Three recent crimes in New Jersey show how dangerous the Internet remains for children because of predatory sex offenders, said Assemblywoman Donna Simon, who sponsors a plan to force sex offenders to identify their status on any online social networking profile. “Anyone who remembers the TV show ‘To Catch a Predator’ knows they don’t just knock on the door anymore. We can bring a some of the landmark Megan’s Law protects to the Internet,” Simon, R-Hunterdon, Somerset, Mercer and Middlesex, said. “It’s almost impossible to open a newspaper these days without seeing another example of a depraved predator hiding his past to victimize another innocent child. Any bit of knowledge that might prevent a tragic crime is essential.” Simon pointed to three recent examples that highlight the need for more disclosure to protect children on the Internet: • A Bound Brook man who had been convicted of exposing himself to teenage girls was caught responding to personal ads on an online dating site. http://www.nj.com/somerset/index.ssf/2013/01/convicted_sex_offender_returns.html#incart_river_somerset • A Robbinsville man was arrested after flying to Colorado to engage in sexual activity with an investigator he believed was a teenage girl he met on Facebook. http://www.nj.com/mercer/index.ssf/2013/01/robbinsville_man_charged_with.html • A Pemberton man previously convicted of aggravated sexual assault of a child under 13, was sentenced to life after traveling to Rhode Island to have sex with an investigator he believed was an 8-year-old girl he met online. http://www.phillyburbs.com/my_town/pemberton/pemberton-township-sex-offender-sentenced-to-life-plus-years/article_0200e157-8e0d-5f39-be1f-d15047c7b792.html “These horrific, stomach-turning examples show how important it is for parents and children to know whether the person they’re chatting with is capable of committing atrocious acts,” Simon said. “My plan would give one more tool to the law enforcement officers who work around the clock to protect children from sex offenders.” The legislation, modeled after a law enacted in Louisiana last year, would force anyone required to register under Megan’s Law to identify themselves as a sex offender on social networking profiles. Anyone caught violating that provision could face 18 months in jail and a $10,000 fine. ####

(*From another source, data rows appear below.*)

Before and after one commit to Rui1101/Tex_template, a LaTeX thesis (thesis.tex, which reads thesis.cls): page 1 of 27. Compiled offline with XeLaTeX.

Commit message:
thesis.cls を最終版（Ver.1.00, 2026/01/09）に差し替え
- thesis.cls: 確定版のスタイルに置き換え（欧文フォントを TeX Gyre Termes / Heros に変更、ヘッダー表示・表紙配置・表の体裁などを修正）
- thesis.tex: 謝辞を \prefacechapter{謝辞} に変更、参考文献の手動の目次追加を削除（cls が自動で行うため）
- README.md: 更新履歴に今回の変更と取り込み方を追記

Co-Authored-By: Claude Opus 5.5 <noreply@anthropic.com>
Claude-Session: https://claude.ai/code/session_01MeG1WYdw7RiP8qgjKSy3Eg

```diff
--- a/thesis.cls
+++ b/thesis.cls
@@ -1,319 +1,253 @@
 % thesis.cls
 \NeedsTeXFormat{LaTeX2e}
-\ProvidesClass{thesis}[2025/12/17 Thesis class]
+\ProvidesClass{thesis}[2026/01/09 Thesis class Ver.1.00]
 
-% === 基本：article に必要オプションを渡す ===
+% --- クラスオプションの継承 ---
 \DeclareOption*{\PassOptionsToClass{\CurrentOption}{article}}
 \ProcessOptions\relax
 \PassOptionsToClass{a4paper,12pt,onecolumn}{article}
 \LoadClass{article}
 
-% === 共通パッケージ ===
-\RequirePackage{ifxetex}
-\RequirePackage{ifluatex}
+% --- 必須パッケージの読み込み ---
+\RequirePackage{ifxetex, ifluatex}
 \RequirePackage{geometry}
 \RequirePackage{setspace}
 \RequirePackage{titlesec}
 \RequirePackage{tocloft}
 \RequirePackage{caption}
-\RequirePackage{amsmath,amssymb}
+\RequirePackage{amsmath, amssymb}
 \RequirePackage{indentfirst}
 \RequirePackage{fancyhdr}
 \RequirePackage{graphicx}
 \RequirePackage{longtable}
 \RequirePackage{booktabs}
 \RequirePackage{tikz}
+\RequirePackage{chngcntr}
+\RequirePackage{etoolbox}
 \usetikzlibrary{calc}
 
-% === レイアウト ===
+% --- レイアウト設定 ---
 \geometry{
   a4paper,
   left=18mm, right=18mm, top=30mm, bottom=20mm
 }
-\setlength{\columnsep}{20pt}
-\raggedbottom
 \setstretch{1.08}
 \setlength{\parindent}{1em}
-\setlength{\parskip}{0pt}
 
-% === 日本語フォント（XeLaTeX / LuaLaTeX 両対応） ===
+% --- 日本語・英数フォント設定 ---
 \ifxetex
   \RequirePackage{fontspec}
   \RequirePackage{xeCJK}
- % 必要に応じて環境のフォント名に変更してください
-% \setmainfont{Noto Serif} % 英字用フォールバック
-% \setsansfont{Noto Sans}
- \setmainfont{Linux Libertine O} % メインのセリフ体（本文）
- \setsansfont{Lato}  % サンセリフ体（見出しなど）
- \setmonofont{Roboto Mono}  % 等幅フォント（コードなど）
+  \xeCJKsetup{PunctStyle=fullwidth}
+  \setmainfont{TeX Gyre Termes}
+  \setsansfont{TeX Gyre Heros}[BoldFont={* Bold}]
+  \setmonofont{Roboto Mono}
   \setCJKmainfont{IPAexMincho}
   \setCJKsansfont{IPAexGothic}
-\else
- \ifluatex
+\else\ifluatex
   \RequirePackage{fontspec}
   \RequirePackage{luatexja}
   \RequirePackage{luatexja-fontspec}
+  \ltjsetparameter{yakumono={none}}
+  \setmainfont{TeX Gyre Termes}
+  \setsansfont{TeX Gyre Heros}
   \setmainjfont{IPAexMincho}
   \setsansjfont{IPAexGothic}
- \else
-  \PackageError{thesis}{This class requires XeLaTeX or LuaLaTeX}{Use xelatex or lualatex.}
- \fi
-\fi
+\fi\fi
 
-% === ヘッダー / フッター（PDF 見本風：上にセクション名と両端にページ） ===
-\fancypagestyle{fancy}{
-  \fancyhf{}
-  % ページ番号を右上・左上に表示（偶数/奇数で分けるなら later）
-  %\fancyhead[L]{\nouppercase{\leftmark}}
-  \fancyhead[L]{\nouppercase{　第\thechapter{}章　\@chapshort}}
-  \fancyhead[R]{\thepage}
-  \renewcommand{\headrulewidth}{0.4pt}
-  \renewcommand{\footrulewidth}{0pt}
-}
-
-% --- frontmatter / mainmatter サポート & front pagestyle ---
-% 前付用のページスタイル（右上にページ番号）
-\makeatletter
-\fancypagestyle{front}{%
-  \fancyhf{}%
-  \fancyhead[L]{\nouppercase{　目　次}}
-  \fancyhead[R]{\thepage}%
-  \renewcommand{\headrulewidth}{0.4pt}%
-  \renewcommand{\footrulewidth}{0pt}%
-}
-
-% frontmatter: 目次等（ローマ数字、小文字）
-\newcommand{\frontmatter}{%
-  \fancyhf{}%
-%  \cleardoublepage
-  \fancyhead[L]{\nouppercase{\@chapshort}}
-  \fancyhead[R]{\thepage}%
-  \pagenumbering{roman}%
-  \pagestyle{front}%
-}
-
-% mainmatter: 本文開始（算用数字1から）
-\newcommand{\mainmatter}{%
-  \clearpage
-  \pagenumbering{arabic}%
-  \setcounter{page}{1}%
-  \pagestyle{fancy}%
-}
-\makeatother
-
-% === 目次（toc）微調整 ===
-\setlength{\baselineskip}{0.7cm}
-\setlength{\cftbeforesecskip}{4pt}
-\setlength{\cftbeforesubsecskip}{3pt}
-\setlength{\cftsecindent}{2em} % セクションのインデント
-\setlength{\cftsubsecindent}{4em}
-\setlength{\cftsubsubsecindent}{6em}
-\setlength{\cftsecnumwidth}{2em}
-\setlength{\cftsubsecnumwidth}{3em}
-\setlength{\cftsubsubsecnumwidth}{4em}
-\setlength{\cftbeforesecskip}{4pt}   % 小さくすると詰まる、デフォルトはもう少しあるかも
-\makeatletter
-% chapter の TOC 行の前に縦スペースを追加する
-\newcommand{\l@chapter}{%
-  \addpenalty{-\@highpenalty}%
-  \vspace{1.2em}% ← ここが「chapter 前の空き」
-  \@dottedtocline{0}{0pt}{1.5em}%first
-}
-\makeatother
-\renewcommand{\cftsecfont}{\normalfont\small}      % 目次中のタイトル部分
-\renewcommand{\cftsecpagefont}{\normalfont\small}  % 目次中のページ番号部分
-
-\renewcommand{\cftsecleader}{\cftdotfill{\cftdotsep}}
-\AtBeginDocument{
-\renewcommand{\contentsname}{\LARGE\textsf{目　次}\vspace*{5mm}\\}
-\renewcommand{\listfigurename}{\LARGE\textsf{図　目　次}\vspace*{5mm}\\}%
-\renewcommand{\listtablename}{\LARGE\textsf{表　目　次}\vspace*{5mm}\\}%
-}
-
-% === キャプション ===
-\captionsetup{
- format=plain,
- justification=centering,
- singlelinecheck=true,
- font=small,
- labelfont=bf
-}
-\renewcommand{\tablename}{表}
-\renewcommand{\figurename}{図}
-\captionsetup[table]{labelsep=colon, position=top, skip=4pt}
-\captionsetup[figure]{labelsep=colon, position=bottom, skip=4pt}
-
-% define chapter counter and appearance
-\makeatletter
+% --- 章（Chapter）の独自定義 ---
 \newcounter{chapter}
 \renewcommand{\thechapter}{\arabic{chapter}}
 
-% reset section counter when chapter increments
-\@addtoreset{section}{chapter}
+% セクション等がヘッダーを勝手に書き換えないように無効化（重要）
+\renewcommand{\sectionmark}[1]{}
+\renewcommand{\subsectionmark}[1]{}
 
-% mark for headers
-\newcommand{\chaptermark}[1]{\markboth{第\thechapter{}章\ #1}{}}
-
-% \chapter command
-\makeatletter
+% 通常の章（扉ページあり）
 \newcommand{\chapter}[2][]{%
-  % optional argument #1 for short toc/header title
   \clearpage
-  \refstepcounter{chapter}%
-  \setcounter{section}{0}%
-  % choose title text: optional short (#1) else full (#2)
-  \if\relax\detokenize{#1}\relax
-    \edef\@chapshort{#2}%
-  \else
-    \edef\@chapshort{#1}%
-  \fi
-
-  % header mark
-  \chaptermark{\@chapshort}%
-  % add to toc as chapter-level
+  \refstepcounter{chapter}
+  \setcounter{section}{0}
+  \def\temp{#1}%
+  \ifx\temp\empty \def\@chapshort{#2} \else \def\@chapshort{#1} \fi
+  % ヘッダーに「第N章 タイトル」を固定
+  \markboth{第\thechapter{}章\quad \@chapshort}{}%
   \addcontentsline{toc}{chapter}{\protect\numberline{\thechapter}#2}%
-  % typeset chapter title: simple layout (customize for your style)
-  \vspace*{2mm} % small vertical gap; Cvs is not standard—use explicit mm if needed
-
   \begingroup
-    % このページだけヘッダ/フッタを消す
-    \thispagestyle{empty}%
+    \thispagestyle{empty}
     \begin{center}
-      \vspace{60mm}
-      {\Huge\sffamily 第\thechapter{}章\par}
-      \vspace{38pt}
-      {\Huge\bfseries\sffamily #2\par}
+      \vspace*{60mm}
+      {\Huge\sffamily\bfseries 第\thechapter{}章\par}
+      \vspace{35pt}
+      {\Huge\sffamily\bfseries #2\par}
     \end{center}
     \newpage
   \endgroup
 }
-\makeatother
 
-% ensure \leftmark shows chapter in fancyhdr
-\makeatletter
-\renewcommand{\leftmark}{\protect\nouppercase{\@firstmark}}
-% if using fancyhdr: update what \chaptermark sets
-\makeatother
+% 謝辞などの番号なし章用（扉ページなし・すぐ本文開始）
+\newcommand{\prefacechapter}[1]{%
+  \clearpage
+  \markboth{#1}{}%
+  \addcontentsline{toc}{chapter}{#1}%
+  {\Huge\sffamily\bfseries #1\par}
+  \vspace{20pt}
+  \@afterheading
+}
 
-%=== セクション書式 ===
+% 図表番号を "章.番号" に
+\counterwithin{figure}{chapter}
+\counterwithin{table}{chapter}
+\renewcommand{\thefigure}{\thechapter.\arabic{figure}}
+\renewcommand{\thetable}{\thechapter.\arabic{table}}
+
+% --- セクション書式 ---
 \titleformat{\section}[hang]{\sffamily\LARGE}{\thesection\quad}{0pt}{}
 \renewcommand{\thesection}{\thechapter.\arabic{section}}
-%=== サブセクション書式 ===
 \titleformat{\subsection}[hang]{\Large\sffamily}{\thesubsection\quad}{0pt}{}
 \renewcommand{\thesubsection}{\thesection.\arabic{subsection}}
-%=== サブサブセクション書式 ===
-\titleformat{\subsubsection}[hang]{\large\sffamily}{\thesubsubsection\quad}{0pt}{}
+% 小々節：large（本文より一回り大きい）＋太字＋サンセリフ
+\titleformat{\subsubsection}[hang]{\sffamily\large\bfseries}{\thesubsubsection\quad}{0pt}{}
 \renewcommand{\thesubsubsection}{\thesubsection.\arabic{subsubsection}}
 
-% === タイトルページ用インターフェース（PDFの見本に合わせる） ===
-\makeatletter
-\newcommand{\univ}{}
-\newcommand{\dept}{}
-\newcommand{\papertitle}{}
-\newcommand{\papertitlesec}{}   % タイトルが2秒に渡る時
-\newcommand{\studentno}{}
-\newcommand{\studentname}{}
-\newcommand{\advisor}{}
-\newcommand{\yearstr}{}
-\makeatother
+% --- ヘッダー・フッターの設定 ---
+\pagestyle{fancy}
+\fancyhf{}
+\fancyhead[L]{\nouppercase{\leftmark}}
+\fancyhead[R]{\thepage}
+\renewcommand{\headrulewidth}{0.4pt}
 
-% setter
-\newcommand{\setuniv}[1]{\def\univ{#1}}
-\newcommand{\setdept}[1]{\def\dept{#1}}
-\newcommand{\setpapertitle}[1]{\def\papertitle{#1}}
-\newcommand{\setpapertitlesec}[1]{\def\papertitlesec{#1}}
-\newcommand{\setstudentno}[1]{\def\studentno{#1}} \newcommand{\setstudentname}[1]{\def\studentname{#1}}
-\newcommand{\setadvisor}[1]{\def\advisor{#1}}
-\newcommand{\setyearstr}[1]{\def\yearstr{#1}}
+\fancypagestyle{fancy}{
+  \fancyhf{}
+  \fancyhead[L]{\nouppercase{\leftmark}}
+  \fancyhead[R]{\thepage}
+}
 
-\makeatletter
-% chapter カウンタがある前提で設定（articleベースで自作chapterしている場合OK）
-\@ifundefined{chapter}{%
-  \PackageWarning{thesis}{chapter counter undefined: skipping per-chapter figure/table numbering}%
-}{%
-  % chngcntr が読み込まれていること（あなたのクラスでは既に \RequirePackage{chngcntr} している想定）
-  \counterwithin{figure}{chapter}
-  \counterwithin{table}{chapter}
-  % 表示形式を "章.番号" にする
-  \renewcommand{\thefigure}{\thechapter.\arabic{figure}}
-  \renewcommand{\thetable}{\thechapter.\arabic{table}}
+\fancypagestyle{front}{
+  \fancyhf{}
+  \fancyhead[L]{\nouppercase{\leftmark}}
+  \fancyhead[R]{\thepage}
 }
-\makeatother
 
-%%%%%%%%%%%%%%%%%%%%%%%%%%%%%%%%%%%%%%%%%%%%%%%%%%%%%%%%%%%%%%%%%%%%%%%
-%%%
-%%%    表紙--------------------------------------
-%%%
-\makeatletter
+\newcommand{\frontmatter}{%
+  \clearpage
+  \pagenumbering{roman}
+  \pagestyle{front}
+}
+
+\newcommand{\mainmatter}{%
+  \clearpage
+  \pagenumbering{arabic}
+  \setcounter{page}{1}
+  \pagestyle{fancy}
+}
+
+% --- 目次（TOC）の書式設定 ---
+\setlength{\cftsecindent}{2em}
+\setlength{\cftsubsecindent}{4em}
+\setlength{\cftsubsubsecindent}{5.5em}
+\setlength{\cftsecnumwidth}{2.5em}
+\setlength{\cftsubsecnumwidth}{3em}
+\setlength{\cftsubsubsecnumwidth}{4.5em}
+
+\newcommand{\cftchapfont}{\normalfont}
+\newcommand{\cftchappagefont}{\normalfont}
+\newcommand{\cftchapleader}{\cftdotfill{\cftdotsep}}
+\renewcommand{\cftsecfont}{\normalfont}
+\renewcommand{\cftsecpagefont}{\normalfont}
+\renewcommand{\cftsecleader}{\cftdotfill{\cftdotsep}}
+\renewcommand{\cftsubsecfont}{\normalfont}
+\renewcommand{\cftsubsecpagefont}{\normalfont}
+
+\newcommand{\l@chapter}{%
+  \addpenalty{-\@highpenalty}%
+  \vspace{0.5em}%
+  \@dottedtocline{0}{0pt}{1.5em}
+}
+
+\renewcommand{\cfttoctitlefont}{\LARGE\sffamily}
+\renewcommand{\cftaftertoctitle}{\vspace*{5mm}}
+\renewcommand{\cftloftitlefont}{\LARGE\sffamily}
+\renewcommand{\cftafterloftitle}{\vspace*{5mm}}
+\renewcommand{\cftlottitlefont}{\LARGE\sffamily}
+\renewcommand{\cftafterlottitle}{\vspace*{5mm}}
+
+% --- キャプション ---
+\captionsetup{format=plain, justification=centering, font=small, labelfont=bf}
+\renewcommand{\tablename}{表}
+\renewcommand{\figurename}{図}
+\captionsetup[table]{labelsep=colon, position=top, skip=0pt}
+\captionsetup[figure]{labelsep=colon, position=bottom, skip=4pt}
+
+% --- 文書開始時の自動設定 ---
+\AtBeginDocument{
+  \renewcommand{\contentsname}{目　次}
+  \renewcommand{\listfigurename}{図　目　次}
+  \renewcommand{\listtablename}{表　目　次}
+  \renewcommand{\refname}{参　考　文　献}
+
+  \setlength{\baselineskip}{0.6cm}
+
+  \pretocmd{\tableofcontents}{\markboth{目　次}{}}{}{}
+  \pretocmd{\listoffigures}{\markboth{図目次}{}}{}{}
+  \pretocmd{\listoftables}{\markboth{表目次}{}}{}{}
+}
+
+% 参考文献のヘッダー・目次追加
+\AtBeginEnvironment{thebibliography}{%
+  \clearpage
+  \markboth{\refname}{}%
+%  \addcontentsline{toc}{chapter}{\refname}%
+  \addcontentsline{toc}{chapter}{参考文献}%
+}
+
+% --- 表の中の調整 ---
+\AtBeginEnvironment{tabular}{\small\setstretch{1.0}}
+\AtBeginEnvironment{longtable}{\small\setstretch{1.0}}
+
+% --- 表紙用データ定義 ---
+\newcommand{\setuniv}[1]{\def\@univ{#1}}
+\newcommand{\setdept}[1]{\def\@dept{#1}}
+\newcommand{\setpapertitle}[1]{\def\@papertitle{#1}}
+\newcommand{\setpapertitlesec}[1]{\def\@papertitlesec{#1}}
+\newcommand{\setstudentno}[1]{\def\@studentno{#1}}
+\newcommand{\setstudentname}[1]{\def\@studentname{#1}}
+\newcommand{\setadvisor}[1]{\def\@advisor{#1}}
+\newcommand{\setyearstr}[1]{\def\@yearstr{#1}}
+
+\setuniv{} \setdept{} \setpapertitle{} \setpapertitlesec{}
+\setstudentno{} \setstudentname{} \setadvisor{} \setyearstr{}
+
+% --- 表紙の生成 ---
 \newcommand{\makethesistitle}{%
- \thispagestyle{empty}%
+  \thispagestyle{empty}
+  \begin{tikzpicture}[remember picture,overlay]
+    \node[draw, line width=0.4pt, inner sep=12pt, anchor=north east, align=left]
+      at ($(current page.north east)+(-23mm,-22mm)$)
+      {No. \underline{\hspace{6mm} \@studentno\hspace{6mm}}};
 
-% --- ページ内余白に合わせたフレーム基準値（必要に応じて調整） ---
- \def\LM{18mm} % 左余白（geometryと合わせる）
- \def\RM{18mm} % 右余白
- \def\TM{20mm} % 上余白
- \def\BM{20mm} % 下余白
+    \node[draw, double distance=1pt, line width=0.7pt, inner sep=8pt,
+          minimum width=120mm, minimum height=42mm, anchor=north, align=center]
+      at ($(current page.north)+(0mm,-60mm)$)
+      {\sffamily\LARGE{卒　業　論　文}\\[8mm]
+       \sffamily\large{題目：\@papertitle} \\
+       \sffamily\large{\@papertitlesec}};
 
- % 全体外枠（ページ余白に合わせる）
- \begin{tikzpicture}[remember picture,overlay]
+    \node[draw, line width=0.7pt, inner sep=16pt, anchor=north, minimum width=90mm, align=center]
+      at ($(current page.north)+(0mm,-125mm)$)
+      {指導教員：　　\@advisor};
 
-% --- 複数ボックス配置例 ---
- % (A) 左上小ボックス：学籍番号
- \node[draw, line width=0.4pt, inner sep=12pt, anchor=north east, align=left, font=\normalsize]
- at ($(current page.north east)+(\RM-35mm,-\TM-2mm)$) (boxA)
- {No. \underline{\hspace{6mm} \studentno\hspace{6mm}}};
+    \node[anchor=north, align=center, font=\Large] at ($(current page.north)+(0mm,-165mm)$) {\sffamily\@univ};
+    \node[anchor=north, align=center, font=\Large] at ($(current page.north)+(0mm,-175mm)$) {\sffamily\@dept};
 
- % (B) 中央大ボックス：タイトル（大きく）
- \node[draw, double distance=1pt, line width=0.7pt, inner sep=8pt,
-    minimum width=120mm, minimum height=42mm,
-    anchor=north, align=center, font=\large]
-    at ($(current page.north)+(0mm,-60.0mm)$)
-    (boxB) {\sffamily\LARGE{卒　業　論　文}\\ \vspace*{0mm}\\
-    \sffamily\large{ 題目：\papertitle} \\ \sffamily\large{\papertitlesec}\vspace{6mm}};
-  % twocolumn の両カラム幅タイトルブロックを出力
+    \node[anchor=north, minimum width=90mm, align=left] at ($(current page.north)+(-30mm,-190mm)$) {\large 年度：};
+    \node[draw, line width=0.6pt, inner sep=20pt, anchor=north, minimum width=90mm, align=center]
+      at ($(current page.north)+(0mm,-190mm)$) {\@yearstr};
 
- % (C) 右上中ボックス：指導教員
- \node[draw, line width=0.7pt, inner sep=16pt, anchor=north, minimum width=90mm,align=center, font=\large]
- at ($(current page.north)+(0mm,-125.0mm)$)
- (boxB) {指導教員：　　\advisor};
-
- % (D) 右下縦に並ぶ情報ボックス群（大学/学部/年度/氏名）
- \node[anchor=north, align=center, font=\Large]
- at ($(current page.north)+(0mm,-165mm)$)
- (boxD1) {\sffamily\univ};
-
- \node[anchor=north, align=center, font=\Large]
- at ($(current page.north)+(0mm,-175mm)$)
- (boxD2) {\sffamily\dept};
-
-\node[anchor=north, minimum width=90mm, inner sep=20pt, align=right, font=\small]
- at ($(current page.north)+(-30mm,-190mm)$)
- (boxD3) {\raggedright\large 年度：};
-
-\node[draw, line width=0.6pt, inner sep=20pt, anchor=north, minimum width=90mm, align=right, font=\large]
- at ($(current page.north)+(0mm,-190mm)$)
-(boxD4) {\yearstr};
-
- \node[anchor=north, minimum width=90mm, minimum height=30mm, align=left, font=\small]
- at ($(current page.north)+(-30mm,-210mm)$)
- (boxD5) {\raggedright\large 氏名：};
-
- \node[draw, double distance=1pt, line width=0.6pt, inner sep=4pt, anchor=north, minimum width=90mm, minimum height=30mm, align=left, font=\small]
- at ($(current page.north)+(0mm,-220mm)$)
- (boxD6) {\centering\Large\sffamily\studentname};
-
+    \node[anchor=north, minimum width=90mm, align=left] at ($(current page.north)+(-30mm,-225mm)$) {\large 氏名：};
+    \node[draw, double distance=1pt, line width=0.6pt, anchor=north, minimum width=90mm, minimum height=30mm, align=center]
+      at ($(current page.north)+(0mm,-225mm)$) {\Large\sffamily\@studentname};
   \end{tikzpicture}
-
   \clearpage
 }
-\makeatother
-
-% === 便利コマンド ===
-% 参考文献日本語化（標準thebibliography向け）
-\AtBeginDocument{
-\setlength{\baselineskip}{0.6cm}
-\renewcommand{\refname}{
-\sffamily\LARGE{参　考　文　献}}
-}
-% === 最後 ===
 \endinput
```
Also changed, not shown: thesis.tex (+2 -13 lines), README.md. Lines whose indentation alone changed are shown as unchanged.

"This meeting is entirely off the record. Until somebody leaks it."